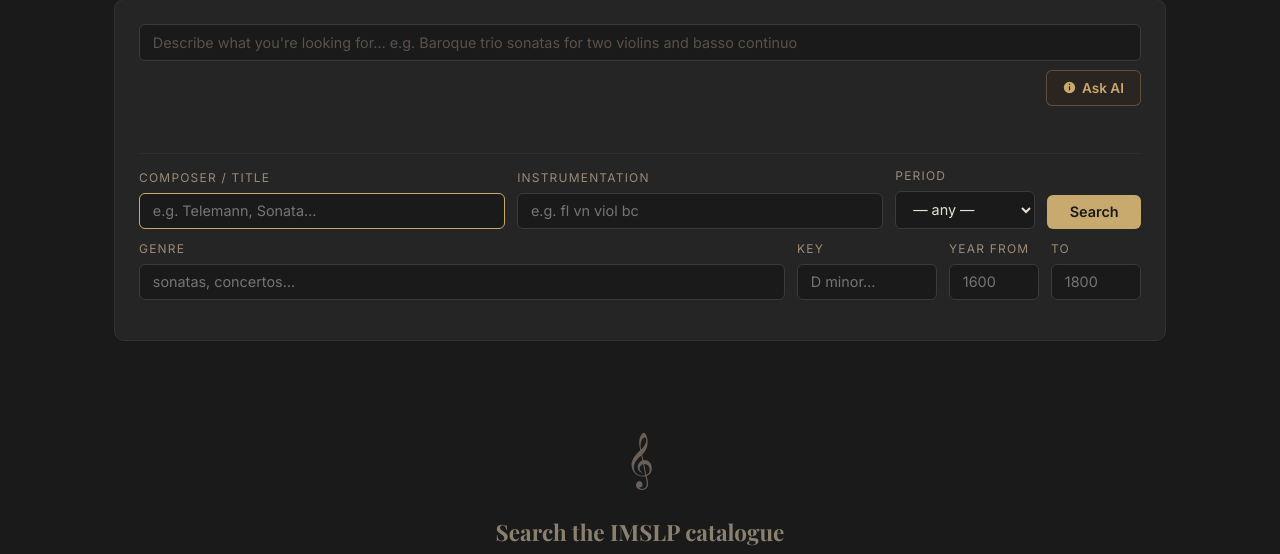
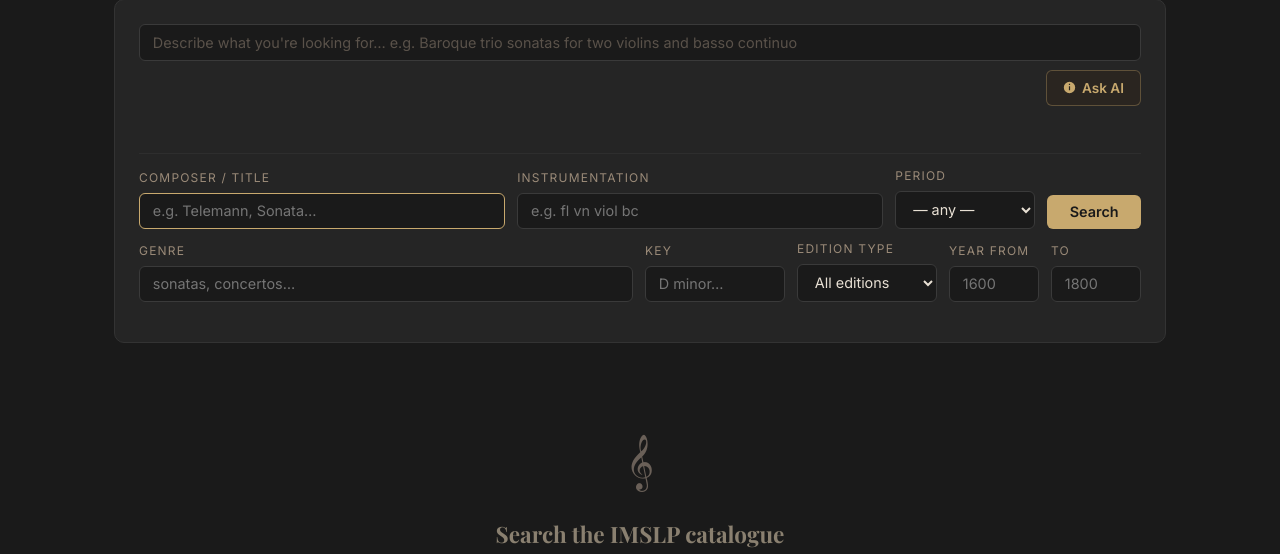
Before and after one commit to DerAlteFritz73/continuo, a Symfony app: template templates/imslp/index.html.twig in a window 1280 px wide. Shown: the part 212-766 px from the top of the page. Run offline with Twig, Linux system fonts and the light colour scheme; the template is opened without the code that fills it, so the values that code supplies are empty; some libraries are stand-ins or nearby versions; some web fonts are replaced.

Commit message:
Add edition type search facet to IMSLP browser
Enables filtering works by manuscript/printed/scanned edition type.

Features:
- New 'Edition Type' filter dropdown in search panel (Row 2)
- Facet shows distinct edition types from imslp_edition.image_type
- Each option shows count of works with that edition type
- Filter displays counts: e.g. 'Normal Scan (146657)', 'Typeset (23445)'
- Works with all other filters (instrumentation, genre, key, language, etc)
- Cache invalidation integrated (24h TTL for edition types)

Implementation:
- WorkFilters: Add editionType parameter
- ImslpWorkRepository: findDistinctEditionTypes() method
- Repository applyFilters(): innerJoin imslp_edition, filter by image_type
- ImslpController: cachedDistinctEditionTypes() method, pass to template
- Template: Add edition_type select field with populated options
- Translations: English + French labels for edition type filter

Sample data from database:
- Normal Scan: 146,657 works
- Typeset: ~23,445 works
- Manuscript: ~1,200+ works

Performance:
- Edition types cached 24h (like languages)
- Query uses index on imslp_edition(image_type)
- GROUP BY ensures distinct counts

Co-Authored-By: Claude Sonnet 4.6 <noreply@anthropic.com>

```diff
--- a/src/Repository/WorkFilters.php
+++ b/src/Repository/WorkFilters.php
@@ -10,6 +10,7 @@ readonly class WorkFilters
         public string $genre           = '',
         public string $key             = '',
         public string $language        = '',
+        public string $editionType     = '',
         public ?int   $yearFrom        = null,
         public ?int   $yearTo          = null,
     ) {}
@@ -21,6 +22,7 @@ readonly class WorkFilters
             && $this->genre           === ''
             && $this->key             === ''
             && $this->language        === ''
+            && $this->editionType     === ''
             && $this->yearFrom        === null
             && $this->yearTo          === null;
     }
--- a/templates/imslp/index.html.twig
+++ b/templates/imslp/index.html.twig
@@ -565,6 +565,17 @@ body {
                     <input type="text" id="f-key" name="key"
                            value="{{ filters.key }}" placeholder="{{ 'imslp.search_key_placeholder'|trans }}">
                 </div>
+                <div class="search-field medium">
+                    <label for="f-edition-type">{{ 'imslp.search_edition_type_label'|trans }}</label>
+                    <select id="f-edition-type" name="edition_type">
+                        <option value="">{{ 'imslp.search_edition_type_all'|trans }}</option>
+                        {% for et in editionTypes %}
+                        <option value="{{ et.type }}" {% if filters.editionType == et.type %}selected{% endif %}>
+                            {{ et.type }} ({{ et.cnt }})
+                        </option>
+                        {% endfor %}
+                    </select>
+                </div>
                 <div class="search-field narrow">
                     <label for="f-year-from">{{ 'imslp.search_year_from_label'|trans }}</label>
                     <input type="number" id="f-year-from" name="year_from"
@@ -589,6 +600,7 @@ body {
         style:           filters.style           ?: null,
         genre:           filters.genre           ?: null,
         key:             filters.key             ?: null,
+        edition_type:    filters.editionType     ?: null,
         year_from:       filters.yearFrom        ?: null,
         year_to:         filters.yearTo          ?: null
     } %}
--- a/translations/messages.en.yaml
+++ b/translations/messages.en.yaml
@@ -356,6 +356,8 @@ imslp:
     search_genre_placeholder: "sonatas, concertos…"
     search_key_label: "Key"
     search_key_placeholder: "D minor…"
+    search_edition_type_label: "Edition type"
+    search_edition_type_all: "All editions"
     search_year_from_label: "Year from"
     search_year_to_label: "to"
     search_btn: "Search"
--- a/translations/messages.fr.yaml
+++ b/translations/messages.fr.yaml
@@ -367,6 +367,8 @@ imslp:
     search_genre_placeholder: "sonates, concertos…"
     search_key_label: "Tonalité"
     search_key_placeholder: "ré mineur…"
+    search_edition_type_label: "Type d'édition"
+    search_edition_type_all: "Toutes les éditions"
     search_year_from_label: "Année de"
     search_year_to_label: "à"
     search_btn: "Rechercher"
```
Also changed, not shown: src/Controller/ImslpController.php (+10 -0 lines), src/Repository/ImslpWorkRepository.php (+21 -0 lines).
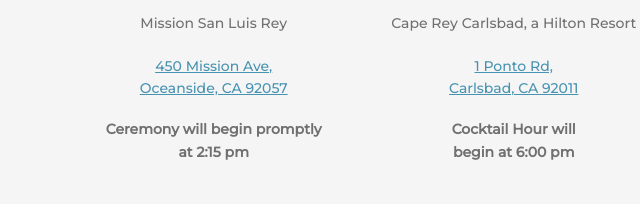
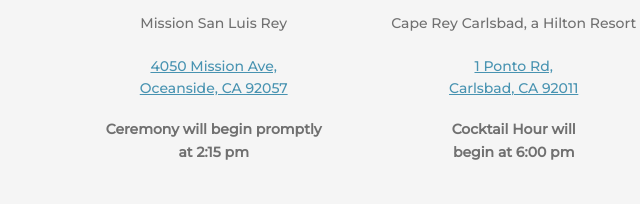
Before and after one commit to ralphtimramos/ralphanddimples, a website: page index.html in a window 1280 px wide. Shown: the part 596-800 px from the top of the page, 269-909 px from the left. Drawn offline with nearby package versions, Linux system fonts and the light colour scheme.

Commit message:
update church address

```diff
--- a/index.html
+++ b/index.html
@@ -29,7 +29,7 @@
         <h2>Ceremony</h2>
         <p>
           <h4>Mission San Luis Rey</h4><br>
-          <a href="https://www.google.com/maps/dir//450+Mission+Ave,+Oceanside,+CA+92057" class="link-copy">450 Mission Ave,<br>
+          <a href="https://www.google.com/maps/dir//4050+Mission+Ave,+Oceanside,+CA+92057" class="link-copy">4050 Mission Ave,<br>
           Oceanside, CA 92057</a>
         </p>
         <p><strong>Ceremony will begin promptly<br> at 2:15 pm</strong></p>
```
────────────────────
WHAT YOU ARE ASKED TO DO: Which lines above contain "index"? Show each of them.

ANSWER TO THIS EXERCISE:
Before and after one commit to DerAlteFritz73/continuo, a Symfony app: template templates/imslp/index.html.twig in a window 1280 px wide. Shown: the part 212-766 px from the top of the page. Run offline with Twig, Linux system fonts and the light colour scheme; the template is opened without the code that fills it, so the values that code supplies are empty; some libraries are stand-ins or nearby versions; some web fonts are replaced.
- Query uses index on imslp_edition(image_type)
--- a/templates/imslp/index.html.twig
+++ b/templates/imslp/index.html.twig
Before and after one commit to ralphtimramos/ralphanddimples, a website: page index.html in a window 1280 px wide. Shown: the part 596-800 px from the top of the page, 269-909 px from the left. Drawn offline with nearby package versions, Linux system fonts and the light colour scheme.
--- a/index.html
+++ b/index.html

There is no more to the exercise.